## WORK INSTRUCTION:
What lines in the records include the string "event"? Return each one.

(Dataset items)
———

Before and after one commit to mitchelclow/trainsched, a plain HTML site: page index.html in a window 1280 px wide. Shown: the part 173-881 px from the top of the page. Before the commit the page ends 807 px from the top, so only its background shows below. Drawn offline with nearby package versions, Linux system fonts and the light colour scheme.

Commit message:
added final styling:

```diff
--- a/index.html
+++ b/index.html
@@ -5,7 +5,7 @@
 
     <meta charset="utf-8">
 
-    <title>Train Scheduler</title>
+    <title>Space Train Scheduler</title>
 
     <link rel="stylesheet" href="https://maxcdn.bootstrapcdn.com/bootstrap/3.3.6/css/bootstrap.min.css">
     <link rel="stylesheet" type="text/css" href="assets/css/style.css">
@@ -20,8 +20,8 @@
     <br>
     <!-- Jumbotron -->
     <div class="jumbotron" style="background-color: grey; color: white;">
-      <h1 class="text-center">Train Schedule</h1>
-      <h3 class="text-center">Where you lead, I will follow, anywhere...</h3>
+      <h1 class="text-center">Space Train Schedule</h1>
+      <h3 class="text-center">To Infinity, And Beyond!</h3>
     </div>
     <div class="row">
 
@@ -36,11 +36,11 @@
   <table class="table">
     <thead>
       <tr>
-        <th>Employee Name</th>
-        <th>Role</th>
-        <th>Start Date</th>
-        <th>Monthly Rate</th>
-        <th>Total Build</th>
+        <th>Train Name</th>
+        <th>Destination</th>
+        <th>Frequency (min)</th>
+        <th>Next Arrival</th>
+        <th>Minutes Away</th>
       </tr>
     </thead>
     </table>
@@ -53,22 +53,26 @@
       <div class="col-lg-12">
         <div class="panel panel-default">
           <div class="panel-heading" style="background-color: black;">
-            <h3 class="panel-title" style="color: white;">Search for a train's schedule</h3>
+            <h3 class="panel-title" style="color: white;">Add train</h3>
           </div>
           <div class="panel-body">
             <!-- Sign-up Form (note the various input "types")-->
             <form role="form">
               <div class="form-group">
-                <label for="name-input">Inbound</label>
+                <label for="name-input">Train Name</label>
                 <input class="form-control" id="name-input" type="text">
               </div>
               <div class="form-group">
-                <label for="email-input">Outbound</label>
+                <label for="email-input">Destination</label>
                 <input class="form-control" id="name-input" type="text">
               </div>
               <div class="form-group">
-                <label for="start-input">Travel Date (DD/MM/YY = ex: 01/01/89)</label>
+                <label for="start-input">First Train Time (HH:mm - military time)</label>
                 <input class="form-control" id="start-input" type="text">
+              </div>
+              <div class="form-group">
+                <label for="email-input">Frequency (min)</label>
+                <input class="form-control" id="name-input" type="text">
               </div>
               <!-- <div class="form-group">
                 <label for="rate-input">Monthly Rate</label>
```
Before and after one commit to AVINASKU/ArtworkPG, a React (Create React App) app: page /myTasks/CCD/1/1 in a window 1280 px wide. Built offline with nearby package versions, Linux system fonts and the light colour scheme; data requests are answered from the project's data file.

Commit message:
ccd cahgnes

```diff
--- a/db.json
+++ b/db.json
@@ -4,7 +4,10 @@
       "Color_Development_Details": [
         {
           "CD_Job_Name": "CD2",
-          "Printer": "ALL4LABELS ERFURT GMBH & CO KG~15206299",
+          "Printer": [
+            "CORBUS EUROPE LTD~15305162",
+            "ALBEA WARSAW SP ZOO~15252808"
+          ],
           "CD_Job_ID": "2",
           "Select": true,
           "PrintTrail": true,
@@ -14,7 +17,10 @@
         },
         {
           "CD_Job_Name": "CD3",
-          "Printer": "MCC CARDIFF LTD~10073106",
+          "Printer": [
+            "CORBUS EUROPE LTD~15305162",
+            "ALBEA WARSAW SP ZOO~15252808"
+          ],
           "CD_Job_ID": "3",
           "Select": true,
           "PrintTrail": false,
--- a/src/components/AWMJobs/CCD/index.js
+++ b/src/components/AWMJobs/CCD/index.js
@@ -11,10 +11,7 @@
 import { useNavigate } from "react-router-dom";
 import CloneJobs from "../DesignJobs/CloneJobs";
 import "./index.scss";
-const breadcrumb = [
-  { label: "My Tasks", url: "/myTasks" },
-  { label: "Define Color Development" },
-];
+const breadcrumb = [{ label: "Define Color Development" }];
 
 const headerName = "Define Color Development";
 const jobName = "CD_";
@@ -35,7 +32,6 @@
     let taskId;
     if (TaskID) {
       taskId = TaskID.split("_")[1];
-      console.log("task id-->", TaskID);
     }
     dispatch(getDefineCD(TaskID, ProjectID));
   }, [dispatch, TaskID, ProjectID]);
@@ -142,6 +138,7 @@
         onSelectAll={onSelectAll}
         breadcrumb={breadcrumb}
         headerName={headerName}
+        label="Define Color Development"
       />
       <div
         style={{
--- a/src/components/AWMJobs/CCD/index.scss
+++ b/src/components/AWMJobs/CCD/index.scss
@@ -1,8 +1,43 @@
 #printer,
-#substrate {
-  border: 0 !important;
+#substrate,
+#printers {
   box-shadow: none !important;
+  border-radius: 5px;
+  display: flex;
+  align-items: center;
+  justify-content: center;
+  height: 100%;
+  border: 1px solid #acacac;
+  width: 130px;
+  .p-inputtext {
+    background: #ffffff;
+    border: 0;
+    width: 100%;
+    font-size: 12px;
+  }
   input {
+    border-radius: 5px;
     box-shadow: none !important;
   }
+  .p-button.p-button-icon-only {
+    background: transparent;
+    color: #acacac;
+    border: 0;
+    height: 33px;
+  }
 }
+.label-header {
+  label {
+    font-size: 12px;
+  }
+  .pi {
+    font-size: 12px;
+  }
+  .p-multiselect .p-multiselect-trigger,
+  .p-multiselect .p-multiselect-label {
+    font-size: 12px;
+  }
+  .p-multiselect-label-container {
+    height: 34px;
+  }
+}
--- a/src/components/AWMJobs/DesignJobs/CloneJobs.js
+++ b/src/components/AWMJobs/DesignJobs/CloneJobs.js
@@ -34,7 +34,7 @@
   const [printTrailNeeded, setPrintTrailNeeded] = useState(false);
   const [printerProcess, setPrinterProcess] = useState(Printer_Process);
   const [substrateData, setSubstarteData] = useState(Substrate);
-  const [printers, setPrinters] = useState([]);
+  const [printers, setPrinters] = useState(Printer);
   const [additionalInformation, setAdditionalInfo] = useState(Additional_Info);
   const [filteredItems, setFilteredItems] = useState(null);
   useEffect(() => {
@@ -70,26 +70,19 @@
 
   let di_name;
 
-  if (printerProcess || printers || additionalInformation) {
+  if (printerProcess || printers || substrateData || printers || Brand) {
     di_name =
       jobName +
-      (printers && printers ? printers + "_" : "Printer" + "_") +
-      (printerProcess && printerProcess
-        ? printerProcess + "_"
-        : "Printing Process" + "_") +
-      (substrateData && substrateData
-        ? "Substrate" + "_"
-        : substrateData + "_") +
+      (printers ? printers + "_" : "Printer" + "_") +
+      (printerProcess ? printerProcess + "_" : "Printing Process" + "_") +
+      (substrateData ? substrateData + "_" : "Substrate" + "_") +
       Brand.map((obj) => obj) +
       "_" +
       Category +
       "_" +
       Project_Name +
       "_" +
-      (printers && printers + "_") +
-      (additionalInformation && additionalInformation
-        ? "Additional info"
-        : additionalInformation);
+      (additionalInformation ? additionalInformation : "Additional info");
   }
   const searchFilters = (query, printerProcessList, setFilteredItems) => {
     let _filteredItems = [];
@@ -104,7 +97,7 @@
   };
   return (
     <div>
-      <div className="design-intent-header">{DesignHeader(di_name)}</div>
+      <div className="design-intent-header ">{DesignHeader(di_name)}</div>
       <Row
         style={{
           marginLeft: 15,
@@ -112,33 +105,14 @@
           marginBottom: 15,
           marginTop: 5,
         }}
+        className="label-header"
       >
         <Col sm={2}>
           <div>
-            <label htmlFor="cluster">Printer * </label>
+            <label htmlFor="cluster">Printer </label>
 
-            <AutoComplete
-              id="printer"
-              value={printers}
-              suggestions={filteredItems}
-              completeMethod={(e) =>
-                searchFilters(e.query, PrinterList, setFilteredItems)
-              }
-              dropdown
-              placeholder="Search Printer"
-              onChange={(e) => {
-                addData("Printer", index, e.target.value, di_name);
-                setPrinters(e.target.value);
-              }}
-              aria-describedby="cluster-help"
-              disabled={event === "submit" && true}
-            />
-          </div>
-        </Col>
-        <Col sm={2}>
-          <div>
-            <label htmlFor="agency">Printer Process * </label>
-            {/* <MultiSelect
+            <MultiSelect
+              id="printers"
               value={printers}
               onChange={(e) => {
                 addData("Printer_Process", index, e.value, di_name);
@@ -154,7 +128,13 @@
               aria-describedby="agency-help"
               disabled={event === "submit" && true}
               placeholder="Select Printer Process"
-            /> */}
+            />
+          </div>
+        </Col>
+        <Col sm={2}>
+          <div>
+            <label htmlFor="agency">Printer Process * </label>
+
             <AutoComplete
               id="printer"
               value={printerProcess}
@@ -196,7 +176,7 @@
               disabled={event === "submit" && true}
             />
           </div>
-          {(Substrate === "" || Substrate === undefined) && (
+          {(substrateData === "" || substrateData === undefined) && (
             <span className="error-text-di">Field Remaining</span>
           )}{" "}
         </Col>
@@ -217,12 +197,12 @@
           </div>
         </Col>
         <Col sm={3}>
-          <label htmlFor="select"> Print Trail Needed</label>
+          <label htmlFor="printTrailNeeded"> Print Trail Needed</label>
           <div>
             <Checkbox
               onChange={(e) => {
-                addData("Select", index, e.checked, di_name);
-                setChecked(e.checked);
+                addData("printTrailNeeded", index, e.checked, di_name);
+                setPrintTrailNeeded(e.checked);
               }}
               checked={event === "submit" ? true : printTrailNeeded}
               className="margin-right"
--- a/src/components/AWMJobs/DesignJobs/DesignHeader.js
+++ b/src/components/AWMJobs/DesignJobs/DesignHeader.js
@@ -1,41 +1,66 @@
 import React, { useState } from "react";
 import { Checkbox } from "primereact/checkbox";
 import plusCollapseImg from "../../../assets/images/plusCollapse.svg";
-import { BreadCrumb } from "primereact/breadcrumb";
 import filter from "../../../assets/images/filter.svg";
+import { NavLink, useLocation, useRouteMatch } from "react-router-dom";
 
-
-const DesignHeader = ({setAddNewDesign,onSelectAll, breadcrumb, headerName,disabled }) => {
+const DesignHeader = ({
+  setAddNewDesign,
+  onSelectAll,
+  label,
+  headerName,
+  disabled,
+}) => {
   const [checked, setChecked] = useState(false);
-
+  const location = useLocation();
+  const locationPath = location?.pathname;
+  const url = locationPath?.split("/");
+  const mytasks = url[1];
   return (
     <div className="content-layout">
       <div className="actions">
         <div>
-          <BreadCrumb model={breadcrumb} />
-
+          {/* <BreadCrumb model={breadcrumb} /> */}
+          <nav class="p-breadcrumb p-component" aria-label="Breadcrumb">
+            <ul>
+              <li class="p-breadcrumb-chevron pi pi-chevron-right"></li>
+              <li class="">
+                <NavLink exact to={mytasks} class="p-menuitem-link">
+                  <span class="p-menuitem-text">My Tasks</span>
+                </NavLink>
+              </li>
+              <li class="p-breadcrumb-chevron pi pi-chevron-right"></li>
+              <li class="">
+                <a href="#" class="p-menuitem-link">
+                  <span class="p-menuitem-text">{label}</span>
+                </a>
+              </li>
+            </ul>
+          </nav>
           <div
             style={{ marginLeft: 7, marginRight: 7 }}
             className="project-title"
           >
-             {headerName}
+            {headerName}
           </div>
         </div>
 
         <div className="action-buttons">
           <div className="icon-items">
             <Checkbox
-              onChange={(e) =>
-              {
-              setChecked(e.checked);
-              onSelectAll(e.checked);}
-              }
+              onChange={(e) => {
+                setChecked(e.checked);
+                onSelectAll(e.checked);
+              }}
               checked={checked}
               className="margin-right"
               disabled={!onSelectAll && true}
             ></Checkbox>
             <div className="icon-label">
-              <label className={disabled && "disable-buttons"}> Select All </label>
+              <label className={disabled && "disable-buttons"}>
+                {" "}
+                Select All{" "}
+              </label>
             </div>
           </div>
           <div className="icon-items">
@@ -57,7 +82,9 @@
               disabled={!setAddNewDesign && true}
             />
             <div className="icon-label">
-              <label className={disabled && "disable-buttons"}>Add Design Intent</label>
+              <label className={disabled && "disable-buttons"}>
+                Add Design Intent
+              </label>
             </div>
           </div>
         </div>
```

———

## ANSWER BOX:
-              disabled={event === "submit" && true}
               disabled={event === "submit" && true}
               disabled={event === "submit" && true}
               checked={event === "submit" ? true : printTrailNeeded}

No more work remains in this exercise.